The first page of the 2006 Penguin edition of The Lonely Londoners.

I think the modified version of Trinidadian English he creates really draws a lot on the tradition of calypso: a form of oral political satire or what was called a kind of piquant humour, which works on deflation, inflation and humour. Most calypsos are ballads! In fact, the pathos of the book is heightened by this tension in the language: between inflation and deflation. These black migrants are invited to the city, it’s a city supposedly where the streets are paved with gold but they soon hit the realities of an almost nightmarish, purgatorial existence where they’re forced to live in basement rooms, surviving the damp, the darkness, the greyness and where no one knows what X or Y or Z is doing.

HH: Yes, we’ve talked quite a lot about loneliness and I’ve brought up some of the moments of the novel that stuck with me or were more poignant, but it is really funny as well. I mean, dark humour for sure. A particularly bleak moment is the bit where Cap is desperate for something to eat and he sees some seagulls sitting on the ledge and decides he’s going to try and catch one. It’s a really funny scene but it’s a really tragic scene as well. You’ve called it tragicomedy in your introduction [to the 2006 Penguin edition] and I think it’s perfect. I think that humour and the language together feel like the best way to immerse a reader in my experience.

SN: And he’s taking the mickey out of the old lady in her fur coat in Kensington Gardens with Flossie, her dog, while they’re all similarly trying to catch pigeons. The pathos of that situation where they’re desperate to eat and make a good Trinidadian curry, but she thinks they’re behaving like terrible black men.

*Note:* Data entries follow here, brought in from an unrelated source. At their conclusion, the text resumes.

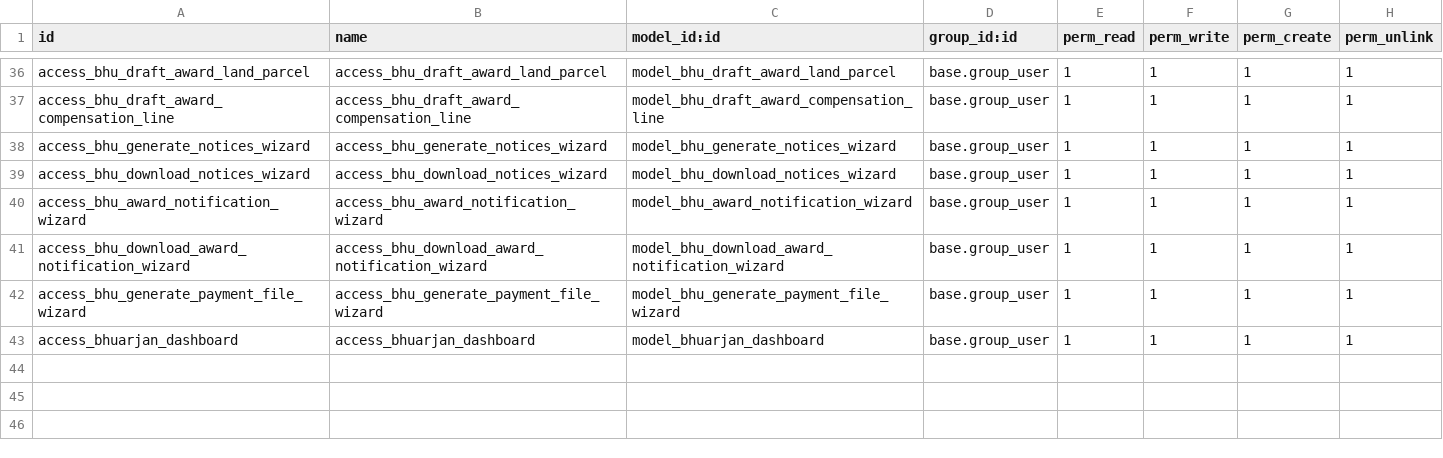
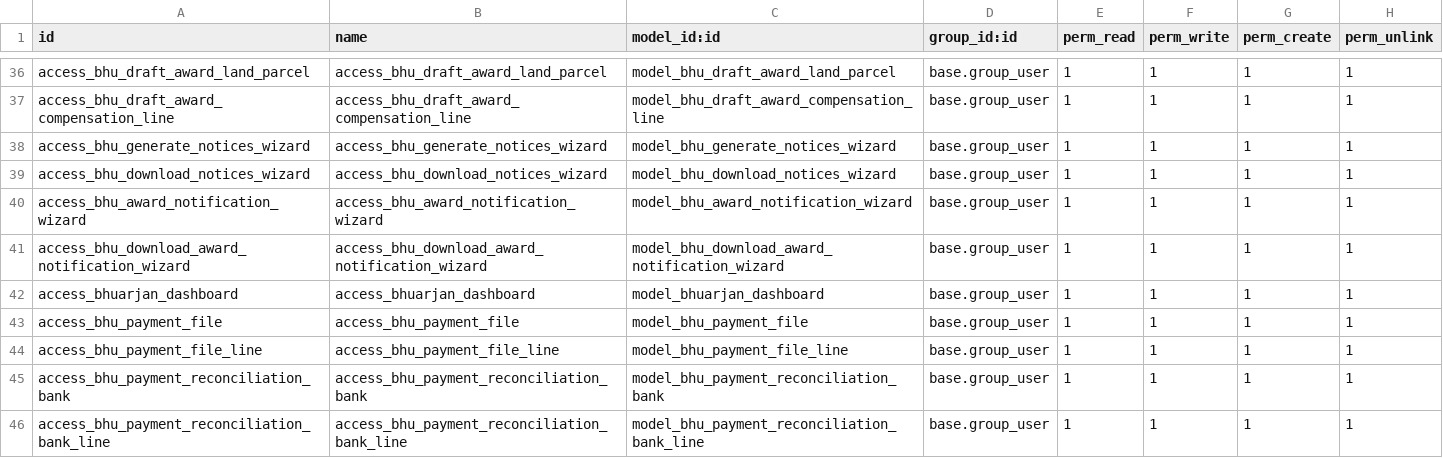
Before and after one commit to saurabhipro/bhuarjan_addons, a CSV file: bhuarjan/security/ir.model.access.csv, drawn as a sheet; only a part is shown, gaps mark what is left out.

Commit message:
Payment File & recon

```diff
--- a/bhuarjan/security/ir.model.access.csv
+++ b/bhuarjan/security/ir.model.access.csv
@@ -41,3 +41,6 @@ access_bhu_award_notification_wizard,access_bhu_award_notification_wizard,model_
 access_bhu_download_award_notification_wizard,access_bhu_download_award_notification_wizard,model_bhu_download_award_notification_wizard,base.group_user,1,1,1,1
-access_bhu_generate_payment_file_wizard,access_bhu_generate_payment_file_wizard,model_bhu_generate_payment_file_wizard,base.group_user,1,1,1,1
 access_bhuarjan_dashboard,access_bhuarjan_dashboard,model_bhuarjan_dashboard,base.group_user,1,1,1,1
+access_bhu_payment_file,access_bhu_payment_file,model_bhu_payment_file,base.group_user,1,1,1,1
+access_bhu_payment_file_line,access_bhu_payment_file_line,model_bhu_payment_file_line,base.group_user,1,1,1,1
+access_bhu_payment_reconciliation_bank,access_bhu_payment_reconciliation_bank,model_bhu_payment_reconciliation_bank,base.group_user,1,1,1,1
+access_bhu_payment_reconciliation_bank_line,access_bhu_payment_reconciliation_bank_line,model_bhu_payment_reconciliation_bank_line,base.group_user,1,1,1,1
```
Also changed, not shown: 10 other files.
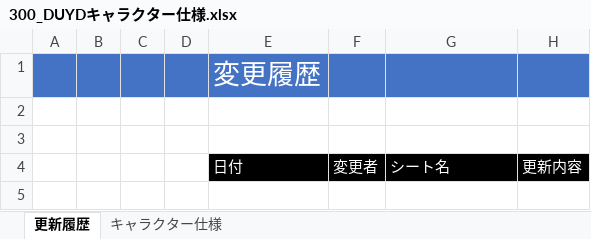
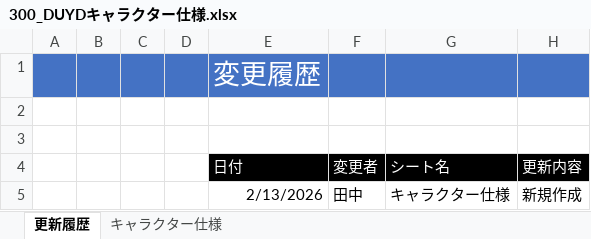
Before and after one commit to TY-110213/DUYD, an Excel workbook: Document/300_DUYDキャラクター仕様.xlsx, sheet 更新履歴, drawn as a sheet; values as stored, in another font and other column widths than the file's, no borders; the diff names each change by its address in the sheet, - before the commit and + after, or states it on an @@ line.

Commit message:
キャラクター仕様作成

```diff
--- a/Document/300_DUYDキャラクター仕様.xlsx (sheet 更新履歴)
+++ b/Document/300_DUYDキャラクター仕様.xlsx (sheet 更新履歴)
+row 5:  |  |  |  | 2/13/2026 | 田中 | キャラクター仕様 | 新規作成
```
Also changed, not shown: sheet キャラクター仕様, charts or pictures.
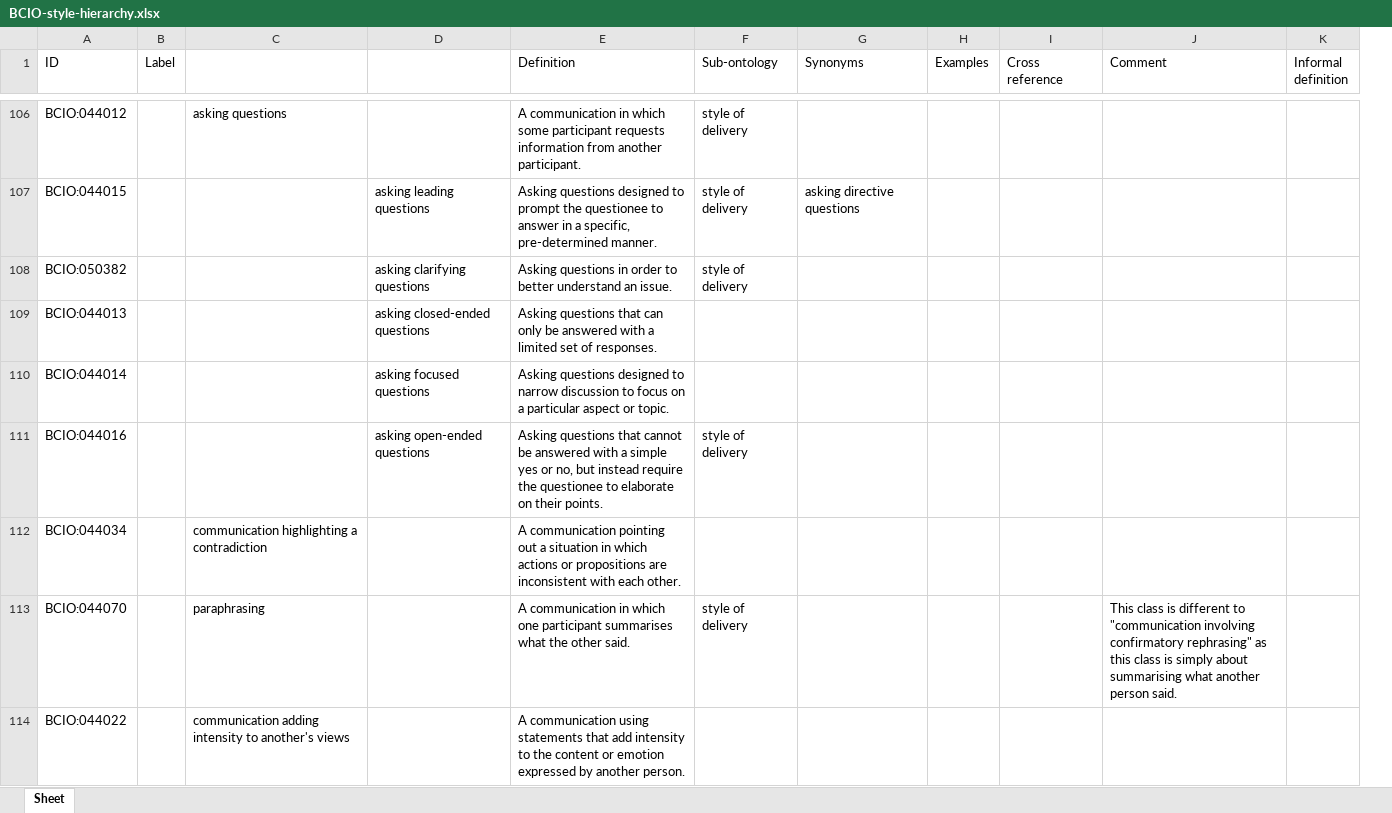
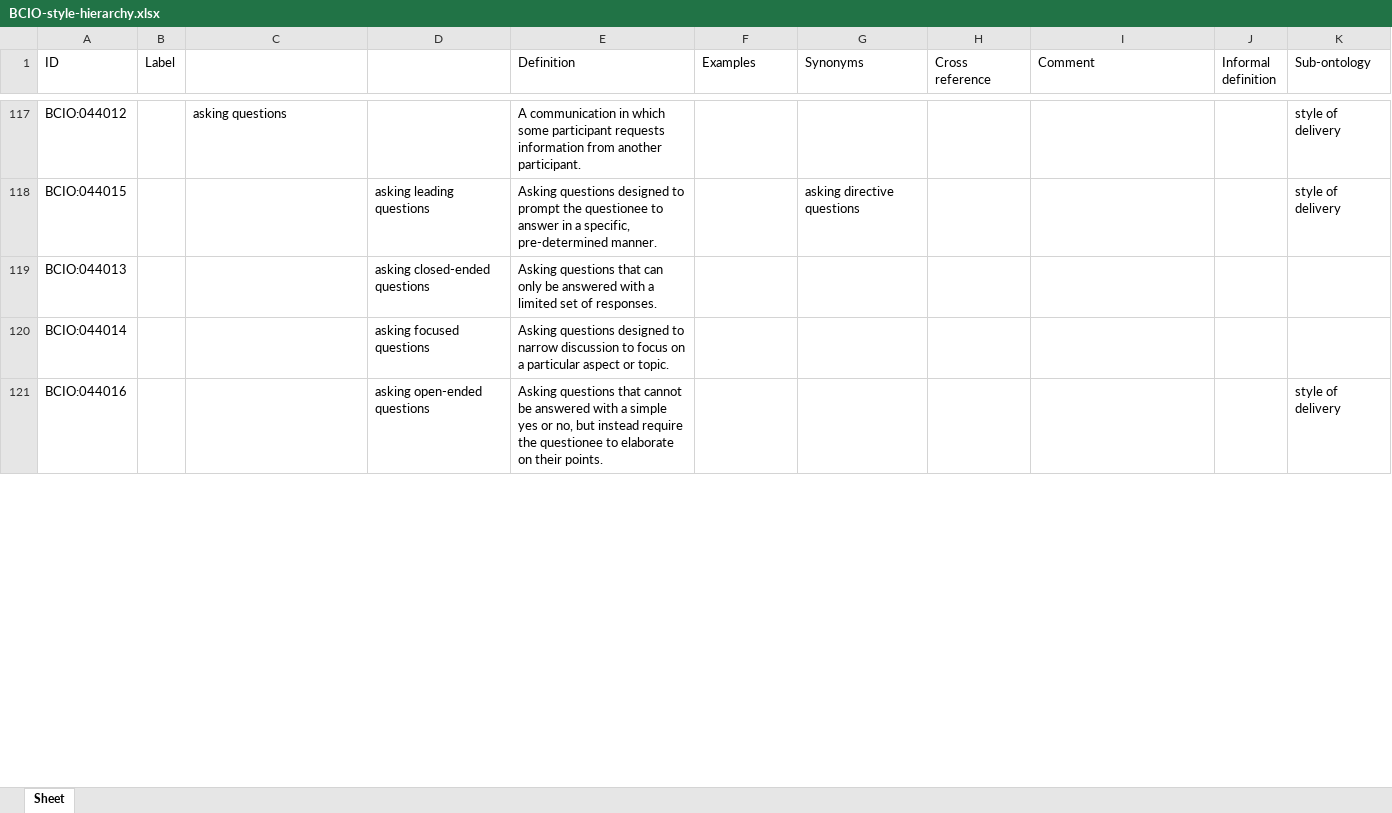
Before and after one commit to HumanBehaviourChangeProject/ontologies, an Excel workbook: StyleOfDelivery/BCIO-style-hierarchy.xlsx, sheet Sheet, drawn as a sheet; only a part is shown, gaps mark what is left out; values as stored, in another font and other column widths than the file's, no borders; removed rows and columns are numbered as before the commit, all else as after; the diff covers the shown part only; the diff names each change by its address in the sheet, - before the commit and + after, or states it on an @@ line.

Commit message:
Release StyleOfDelivery/BCIO-style-hierarchy.xlsx.

```diff
--- a/StyleOfDelivery/BCIO-style-hierarchy.xlsx (sheet Sheet)
+++ b/StyleOfDelivery/BCIO-style-hierarchy.xlsx (sheet Sheet)
-column H (Examples), empty
+column K (Sub-ontology), rows 117-121: style of delivery | style of delivery |  |  | style of delivery
-F1: Sub-ontology
+F1: Examples
-F117:F118 (Examples): style of delivery
+F117:F118 (Examples): (empty)
-row 108: BCIO:050382 |  |  | asking clarifying questions | Asking questions in order to better understand an issue. | style of delivery
-F121 (Examples): style of delivery
+F121 (Examples): (empty)
@@ row 112 moved to row 87: BCIO:044034 @@
-row 113: BCIO:044070 |  | paraphrasing |  | A communication in which one participant summarises what the other said. | style of delivery |  |  |  | This class is different to "communication involving confirmatory rephrasing" as this class is simply about summarising what another person said.
@@ row 114 moved to row 85: BCIO:044022 @@
```
Also changed, not shown: 96 added rows, 94 removed rows, 7 moved rows and 30 edited cells elsewhere in this sheet.
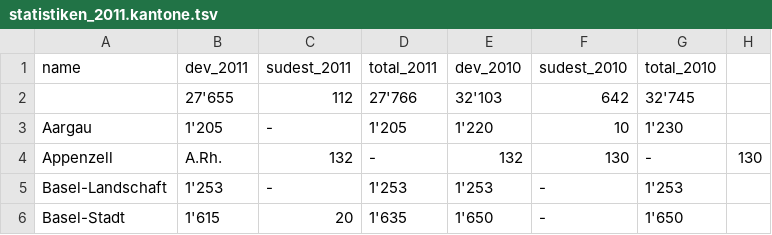
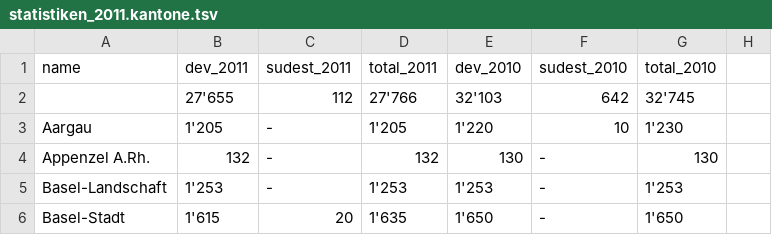
Before and after one commit to dbrgn/OpenAid, a TSV file: source_data/Deza/statistiken_2011.kantone.tsv, drawn as a sheet; only a part is shown; removed rows and columns are numbered as before the commit, all else as after; the diff names each change by its address in the sheet, - before the commit and + after, or states it on an @@ line.

Commit message:
Statistiken 2011: fixes

```diff
--- a/source_data/Deza/statistiken_2011.kantone.tsv
+++ b/source_data/Deza/statistiken_2011.kantone.tsv
-row 4: Appenzell | A.Rh. | 132 | - | 132 | 130 | - | 130
+row 4: Appenzel A.Rh. | 132 | - | 132 | 130 | - | 130
```
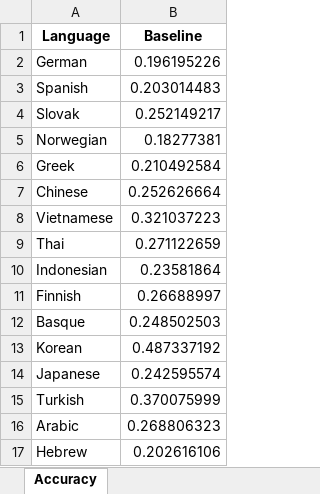
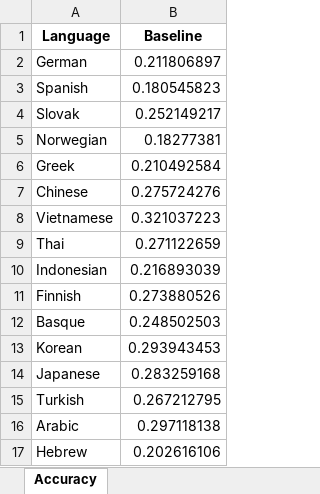
Before and after one commit to jerbarnes/typology_of_crosslingual, an Excel workbook: results/acl-pretrain/baselines_pos.xlsx, sheet Accuracy, drawn as a sheet; values as stored, in another font and other column widths than the file's, no borders; the diff names each change by its address in the sheet, - before the commit and + after, or states it on an @@ line.

Commit message:
Forgot to update PoS baselines

```diff
--- a/results/acl-pretrain/baselines_pos.xlsx (sheet Accuracy)
+++ b/results/acl-pretrain/baselines_pos.xlsx (sheet Accuracy)
-B2 (Baseline): 0.196195226
+B2 (Baseline): 0.211806897
-B3 (Baseline): 0.203014483
+B3 (Baseline): 0.180545823
-B7 (Baseline): 0.252626664
+B7 (Baseline): 0.275724276
-B10 (Baseline): 0.23581864
+B10 (Baseline): 0.216893039
-B11 (Baseline): 0.26688997
+B11 (Baseline): 0.273880526
-B13 (Baseline): 0.487337192
+B13 (Baseline): 0.293943453
-B14 (Baseline): 0.242595574
+B14 (Baseline): 0.283259168
-B15 (Baseline): 0.370075999
+B15 (Baseline): 0.267212795
-B16 (Baseline): 0.268806323
+B16 (Baseline): 0.297118138
```
Also changed, not shown: results/acl-pretrain/mbert/results_pos_postprocessed.xlsx, results/acl-pretrain/xlm-roberta/results_pos_postprocessed.xlsx, 3 other files.
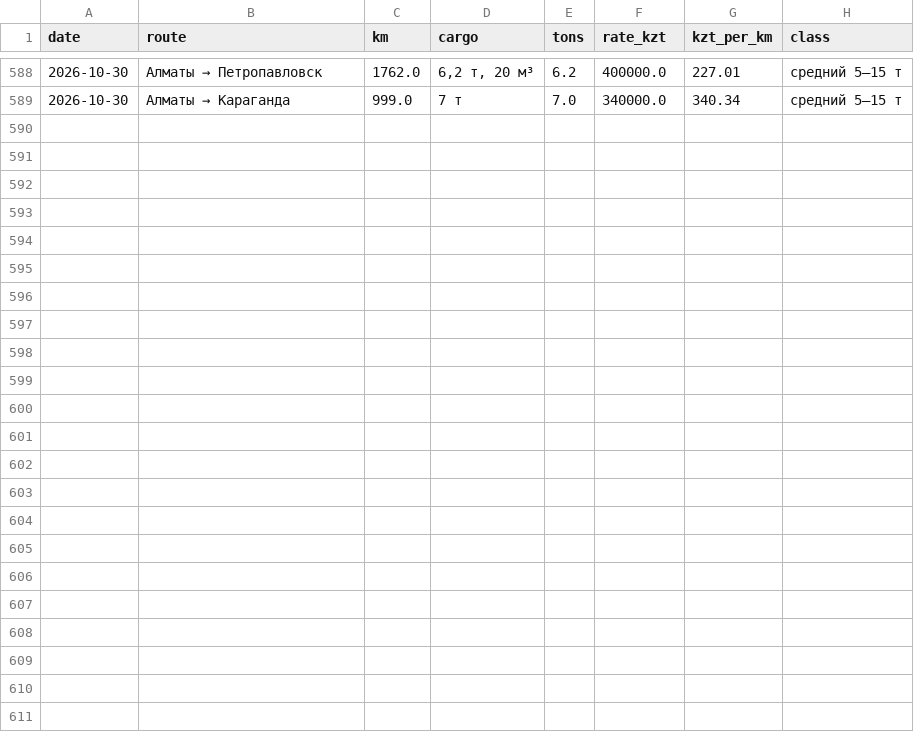
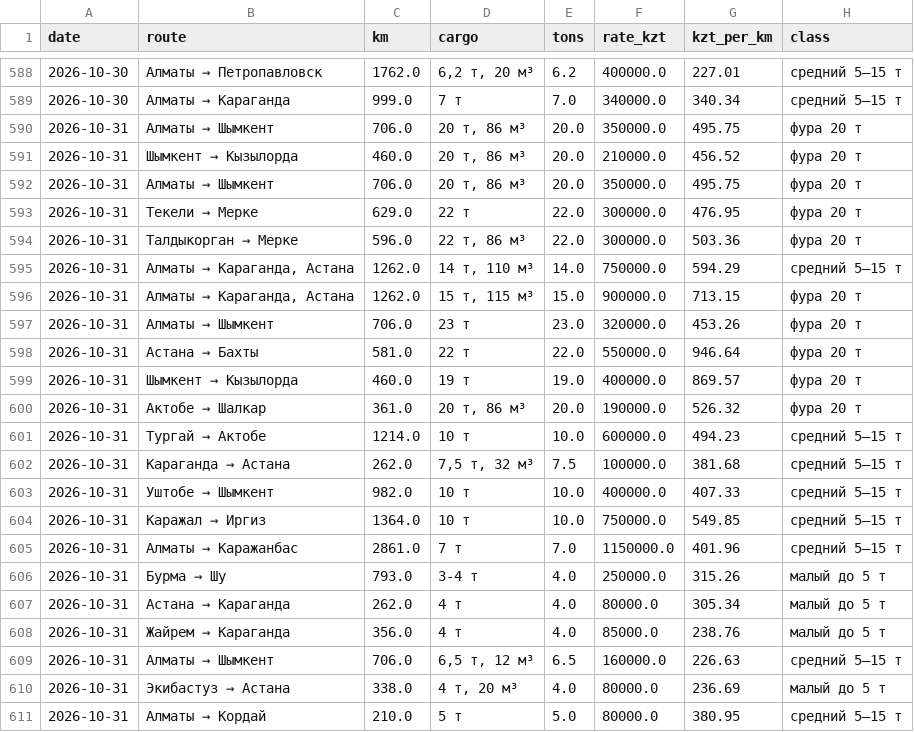
Before and after one commit to moretrashforlesscash/metal-catalog, a CSV file: logistics/della_kz.csv, drawn as a sheet; only a part is shown, gaps mark what is left out.

```diff
--- a/logistics/della_kz.csv
+++ b/logistics/della_kz.csv
@@ -589 +589,23 @@ date,route,km,cargo,tons,rate_kzt,kzt_per_km,class
 2026-10-30,Алматы → Караганда,999.0,7 т,7.0,340000.0,340.34,средний 5–15 т
+2026-10-31,Алматы → Шымкент,706.0,"20 т, 86 м³",20.0,350000.0,495.75,фура 20 т
+2026-10-31,Шымкент → Кызылорда,460.0,"20 т, 86 м³",20.0,210000.0,456.52,фура 20 т
+2026-10-31,Алматы → Шымкент,706.0,"20 т, 86 м³",20.0,350000.0,495.75,фура 20 т
+2026-10-31,Текели → Мерке,629.0,22 т,22.0,300000.0,476.95,фура 20 т
+2026-10-31,Талдыкорган → Мерке,596.0,"22 т, 86 м³",22.0,300000.0,503.36,фура 20 т
+2026-10-31,"Алматы → Караганда, Астана",1262.0,"14 т, 110 м³",14.0,750000.0,594.29,средний 5–15 т
+2026-10-31,"Алматы → Караганда, Астана",1262.0,"15 т, 115 м³",15.0,900000.0,713.15,фура 20 т
+2026-10-31,Алматы → Шымкент,706.0,23 т,23.0,320000.0,453.26,фура 20 т
+2026-10-31,Астана → Бахты,581.0,22 т,22.0,550000.0,946.64,фура 20 т
+2026-10-31,Шымкент → Кызылорда,460.0,19 т,19.0,400000.0,869.57,фура 20 т
+2026-10-31,Актобе → Шалкар,361.0,"20 т, 86 м³",20.0,190000.0,526.32,фура 20 т
+2026-10-31,Тургай → Актобе,1214.0,10 т,10.0,600000.0,494.23,средний 5–15 т
+2026-10-31,Караганда → Астана,262.0,"7,5 т, 32 м³",7.5,100000.0,381.68,средний 5–15 т
+2026-10-31,Уштобе → Шымкент,982.0,10 т,10.0,400000.0,407.33,средний 5–15 т
+2026-10-31,Каражал → Иргиз,1364.0,10 т,10.0,750000.0,549.85,средний 5–15 т
+2026-10-31,Алматы → Каражанбас,2861.0,7 т,7.0,1150000.0,401.96,средний 5–15 т
+2026-10-31,Бурма → Шу,793.0,3-4 т,4.0,250000.0,315.26,малый до 5 т
+2026-10-31,Астана → Караганда,262.0,4 т,4.0,80000.0,305.34,малый до 5 т
+2026-10-31,Жайрем → Караганда,356.0,4 т,4.0,85000.0,238.76,малый до 5 т
+2026-10-31,Алматы → Шымкент,706.0,"6,5 т, 12 м³",6.5,160000.0,226.63,средний 5–15 т
+2026-10-31,Экибастуз → Астана,338.0,"4 т, 20 м³",4.0,80000.0,236.69,малый до 5 т
+2026-10-31,Алматы → Кордай,210.0,5 т,5.0,80000.0,380.95,средний 5–15 т
```
Also changed, not shown: logistics/fafa.csv.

I think the humour, the empathy and the breadth of vision is why the book has remained in print ever since it was published.

The 2006 Penguin edition of The Lonely Londoners, with an introduction by Susheila Nasta.

It speaks to all sorts of different audiences. And it says very complicated things in quite a direct way, which doesn’t simplify them.

HH: Certainly. It might have been written over 60 years ago, but this novel feels very relevant to today, doesn’t it?

SN: It certainly does and in a number of ways. Not least through the stories of today’s migrants and refugees attempting to make a life in Britain. And the question of forgotten histories too, how black and Asian migrants in the post-war period were so formative in the making of Britain. People are only just beginning to recognise how black writers have long challenged issues of social and political justice and Selvon’s novel was prescient.

At one moment in The Lonely Londoners, he flags how the ‘sweat and labour’ of his migrants (echoing the longer history and atrocities of the slave trade) had built the city. This moment from the book was used in the 2018 Windrush exhibition, held at the British Library, a couple of years ago. Ironically, it celebrated 70 years, at the very same moment as the injustices of the ongoing ‘Windrush Scandal’ came to light. And right now of course there is the Black Lives Matter movement as well as the disproportionate suffering of the BAME community with COVID.

It seems incredible that we are still party to a similar discourse: whether around migration, race and Brexit. Conversations that Sam was already so conscious of when he first attempted to subvert that vision of Britain in The Lonely Londoners.


Susheila Nasta (@susheila_nasta) is Professor of Modern and Contemporary Literature at Queen Mary, University of London and the Founding Editor of Wasafiri, the Magazine of International Contemporary Writing. She is a friend of Sam Selvon, a critic of his work, and continues to act as literary executor of his estate.

Hetta Howes (@HettaHowes) is Lecturer in Medieval and Early Modern Literature at City University of London.


This discussion took place as part of our ‘Spaces of Solitude’ podcast series, which you can listen to here